**EXERCISE DETAILS:** Start to finish, print the entries exactly, and carry none of the pictures over.

[Version comparison data]
☆ ☆ ☆ ☆ ☆ ☆ ☆

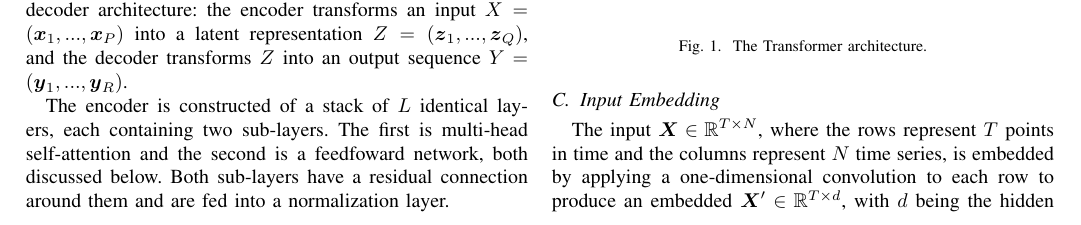
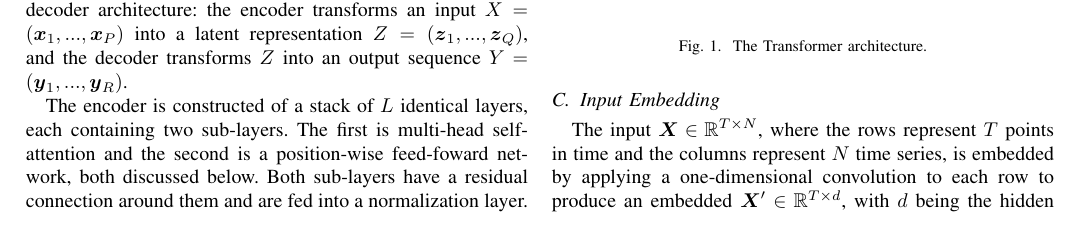
Before and after one commit to jurasofish/load_forecast_paper, a LaTeX paper (aupec.tex): part of page 2 of 5, cut so that both start at the same text. Compiled offline with pdfLaTeX; a missing font is replaced by an installed copy or a similar font; a LaTeX package or settings file that is missing is left out.

Commit message:
feedfoward -> position-wise feed-foward

```diff
--- a/aupec.tex
+++ b/aupec.tex
@@ -118,7 +118,7 @@ The transformer neural network architecture, shown in figure \ref{fig:transforme
 This architecture follows the standard sequence-to-sequence/encoder-decoder architecture: the encoder transforms an input $X = (\boldsymbol{x}_1, ..., \boldsymbol{x}_P)$ into a latent representation $Z = (\boldsymbol{z}_1, ..., \boldsymbol{z}_Q)$, and the decoder transforms $Z$ into an output sequence $Y = (\boldsymbol{y}_1, ..., \boldsymbol{y}_R)$.
 
 The encoder is constructed of a stack of $L$ identical layers, each containing two sub-layers.
-The first is multi-head self-attention and the second is a feedfoward network, both discussed below.
+The first is multi-head self-attention and the second is a position-wise feed-foward network, both discussed below.
 Both sub-layers have a residual connection around them and are fed into a normalization layer.
 
 The decoder is similar to the encoder except for a third layer which implements multi-head attention on the outputs of the encoder - the attention queries come from the previous decoder layer, while the keys and values come from the encoder output.
```
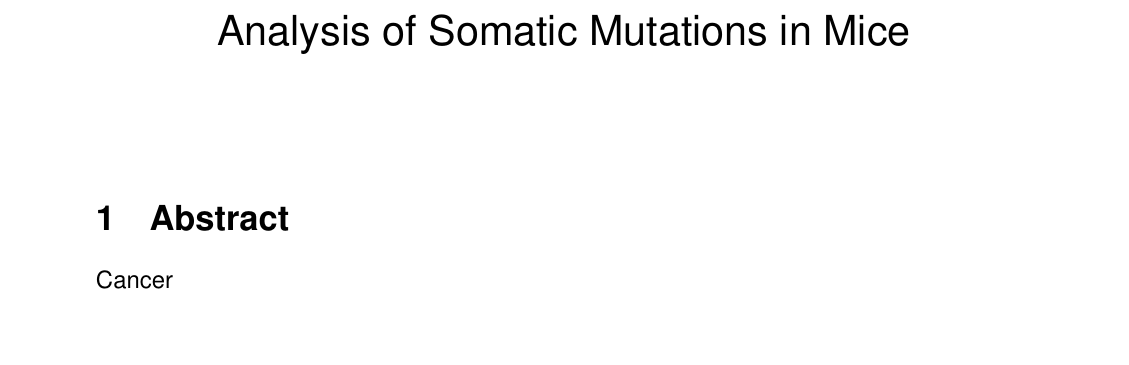
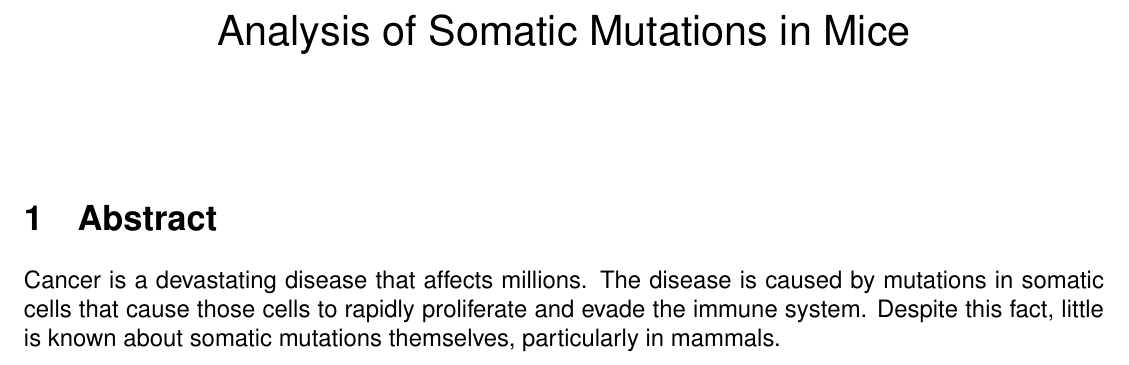
Before and after one commit to adamjorr/comps, a LaTeX document (mouse/abstract.tex): part of the page, cut so that both start at the same text, the shorter picture padded with empty space. Compiled offline with pdfLaTeX.

Commit message:
add words

```diff
--- a/mouse/abstract.tex
+++ b/mouse/abstract.tex
@@ -1,6 +1,6 @@
 \documentclass[12pt]{article}
 \usepackage{amsmath}
-\usepackage[letterpaper,margin=1in]{geometry}
+\usepackage[letterpaper,margin=.5in]{geometry}
 \usepackage{url}
 \usepackage{graphicx}
 \usepackage{helvet}
@@ -33,6 +35,6 @@
 
 \section{Abstract}
 
-Cancer
+Cancer is a devastating disease that affects millions. The disease is caused by mutations in somatic cells that cause those cells to rapidly proliferate and evade the immune system. Despite this fact, little is known about somatic mutations themselves, particularly in mammals.
 
 \end{document}
```
Also changed, not shown: mouse/abstract.tex (2 more changed lines).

☆ ☆ ☆ ☆ ☆ ☆ ☆

**YOUR RESPONSE:**
Before and after one commit to jurasofish/load_forecast_paper, a LaTeX paper (aupec.tex): part of page 2 of 5, cut so that both start at the same text. Compiled offline with pdfLaTeX; a missing font is replaced by an installed copy or a similar font; a LaTeX package or settings file that is missing is left out.

Commit message:
feedfoward -> position-wise feed-foward

```diff
--- a/aupec.tex
+++ b/aupec.tex
@@ -118,7 +118,7 @@ The transformer neural network architecture, shown in figure \ref{fig:transforme
 This architecture follows the standard sequence-to-sequence/encoder-decoder architecture: the encoder transforms an input $X = (\boldsymbol{x}_1, ..., \boldsymbol{x}_P)$ into a latent representation $Z = (\boldsymbol{z}_1, ..., \boldsymbol{z}_Q)$, and the decoder transforms $Z$ into an output sequence $Y = (\boldsymbol{y}_1, ..., \boldsymbol{y}_R)$.
 
 The encoder is constructed of a stack of $L$ identical layers, each containing two sub-layers.
-The first is multi-head self-attention and the second is a feedfoward network, both discussed below.
+The first is multi-head self-attention and the second is a position-wise feed-foward network, both discussed below.
 Both sub-layers have a residual connection around them and are fed into a normalization layer.
 
 The decoder is similar to the encoder except for a third layer which implements multi-head attention on the outputs of the encoder - the attention queries come from the previous decoder layer, while the keys and values come from the encoder output.
```
Before and after one commit to adamjorr/comps, a LaTeX document (mouse/abstract.tex): part of the page, cut so that both start at the same text, the shorter picture padded with empty space. Compiled offline with pdfLaTeX.

Commit message:
add words

```diff
--- a/mouse/abstract.tex
+++ b/mouse/abstract.tex
@@ -1,6 +1,6 @@
 \documentclass[12pt]{article}
 \usepackage{amsmath}
-\usepackage[letterpaper,margin=1in]{geometry}
+\usepackage[letterpaper,margin=.5in]{geometry}
 \usepackage{url}
 \usepackage{graphicx}
 \usepackage{helvet}
@@ -33,6 +35,6 @@
 
 \section{Abstract}
 
-Cancer
+Cancer is a devastating disease that affects millions. The disease is caused by mutations in somatic cells that cause those cells to rapidly proliferate and evade the immune system. Despite this fact, little is known about somatic mutations themselves, particularly in mammals.
 
 \end{document}
```
Also changed, not shown: mouse/abstract.tex (2 more changed lines).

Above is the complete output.